--- TASK TO COMPLETE ---
Check each line below for the word "errors". How many have it? Answer with the number only.

--- GIVEN RECORDS ---

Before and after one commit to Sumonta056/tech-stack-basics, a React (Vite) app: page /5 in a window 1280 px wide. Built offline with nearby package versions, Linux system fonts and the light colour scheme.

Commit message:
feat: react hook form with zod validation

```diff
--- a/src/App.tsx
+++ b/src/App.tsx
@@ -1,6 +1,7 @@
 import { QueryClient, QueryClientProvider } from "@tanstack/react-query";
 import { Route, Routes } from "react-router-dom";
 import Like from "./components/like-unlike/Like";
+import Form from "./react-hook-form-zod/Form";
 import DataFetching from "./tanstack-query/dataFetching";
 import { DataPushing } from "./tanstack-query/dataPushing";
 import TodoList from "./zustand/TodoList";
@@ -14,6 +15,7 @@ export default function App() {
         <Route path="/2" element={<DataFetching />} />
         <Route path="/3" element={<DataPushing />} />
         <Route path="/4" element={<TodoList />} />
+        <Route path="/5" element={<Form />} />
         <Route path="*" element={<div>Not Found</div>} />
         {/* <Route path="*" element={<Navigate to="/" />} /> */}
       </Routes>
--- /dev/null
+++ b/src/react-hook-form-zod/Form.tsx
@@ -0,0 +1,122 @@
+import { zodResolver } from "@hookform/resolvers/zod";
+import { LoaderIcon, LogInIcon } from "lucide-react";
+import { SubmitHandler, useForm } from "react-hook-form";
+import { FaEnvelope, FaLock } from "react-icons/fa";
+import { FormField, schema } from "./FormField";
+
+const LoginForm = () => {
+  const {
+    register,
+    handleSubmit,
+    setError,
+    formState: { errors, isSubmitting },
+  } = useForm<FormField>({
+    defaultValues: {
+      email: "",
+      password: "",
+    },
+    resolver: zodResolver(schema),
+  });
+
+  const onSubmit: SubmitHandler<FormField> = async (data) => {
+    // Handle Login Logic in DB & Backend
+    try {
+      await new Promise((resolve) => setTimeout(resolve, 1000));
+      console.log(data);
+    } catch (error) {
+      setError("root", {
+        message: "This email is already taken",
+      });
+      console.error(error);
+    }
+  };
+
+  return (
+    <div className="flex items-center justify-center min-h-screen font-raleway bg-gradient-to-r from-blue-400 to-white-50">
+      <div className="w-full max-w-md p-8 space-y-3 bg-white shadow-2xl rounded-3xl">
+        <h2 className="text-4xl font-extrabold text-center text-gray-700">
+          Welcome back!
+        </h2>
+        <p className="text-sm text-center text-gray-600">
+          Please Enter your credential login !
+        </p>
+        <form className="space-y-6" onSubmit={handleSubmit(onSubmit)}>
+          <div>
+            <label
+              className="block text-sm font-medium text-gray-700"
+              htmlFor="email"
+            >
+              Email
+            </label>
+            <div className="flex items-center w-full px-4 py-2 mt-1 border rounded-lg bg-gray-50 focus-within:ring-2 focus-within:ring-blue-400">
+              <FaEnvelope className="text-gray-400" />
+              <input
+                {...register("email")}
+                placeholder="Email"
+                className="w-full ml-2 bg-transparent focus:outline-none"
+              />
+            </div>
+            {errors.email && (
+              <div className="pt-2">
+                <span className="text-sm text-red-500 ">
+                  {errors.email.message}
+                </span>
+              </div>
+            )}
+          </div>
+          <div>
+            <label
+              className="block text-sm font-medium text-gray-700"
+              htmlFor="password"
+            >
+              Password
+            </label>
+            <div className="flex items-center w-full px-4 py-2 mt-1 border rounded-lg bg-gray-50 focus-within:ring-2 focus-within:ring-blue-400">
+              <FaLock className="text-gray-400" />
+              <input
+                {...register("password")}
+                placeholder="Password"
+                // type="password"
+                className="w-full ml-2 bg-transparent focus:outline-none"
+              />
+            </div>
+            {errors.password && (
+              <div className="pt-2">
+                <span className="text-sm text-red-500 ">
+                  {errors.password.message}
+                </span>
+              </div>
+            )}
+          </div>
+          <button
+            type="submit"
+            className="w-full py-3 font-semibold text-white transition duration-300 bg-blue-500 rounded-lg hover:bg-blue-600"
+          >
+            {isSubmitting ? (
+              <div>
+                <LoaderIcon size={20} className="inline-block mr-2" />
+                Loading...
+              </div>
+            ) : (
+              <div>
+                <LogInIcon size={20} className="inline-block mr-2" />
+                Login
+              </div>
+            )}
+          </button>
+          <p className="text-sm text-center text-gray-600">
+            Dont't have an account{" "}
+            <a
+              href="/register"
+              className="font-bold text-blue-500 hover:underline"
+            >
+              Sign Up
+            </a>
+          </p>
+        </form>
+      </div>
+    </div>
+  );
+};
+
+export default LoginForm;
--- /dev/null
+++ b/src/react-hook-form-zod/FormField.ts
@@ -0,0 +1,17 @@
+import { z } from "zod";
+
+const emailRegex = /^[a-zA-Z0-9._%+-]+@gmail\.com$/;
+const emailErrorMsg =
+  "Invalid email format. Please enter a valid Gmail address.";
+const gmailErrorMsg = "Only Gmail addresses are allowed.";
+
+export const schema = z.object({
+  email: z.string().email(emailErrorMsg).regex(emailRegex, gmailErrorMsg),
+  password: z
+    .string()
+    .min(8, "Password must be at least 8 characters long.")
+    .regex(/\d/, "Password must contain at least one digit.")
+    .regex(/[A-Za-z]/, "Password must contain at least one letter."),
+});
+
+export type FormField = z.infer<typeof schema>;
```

--- RESPONSE BOX ---
5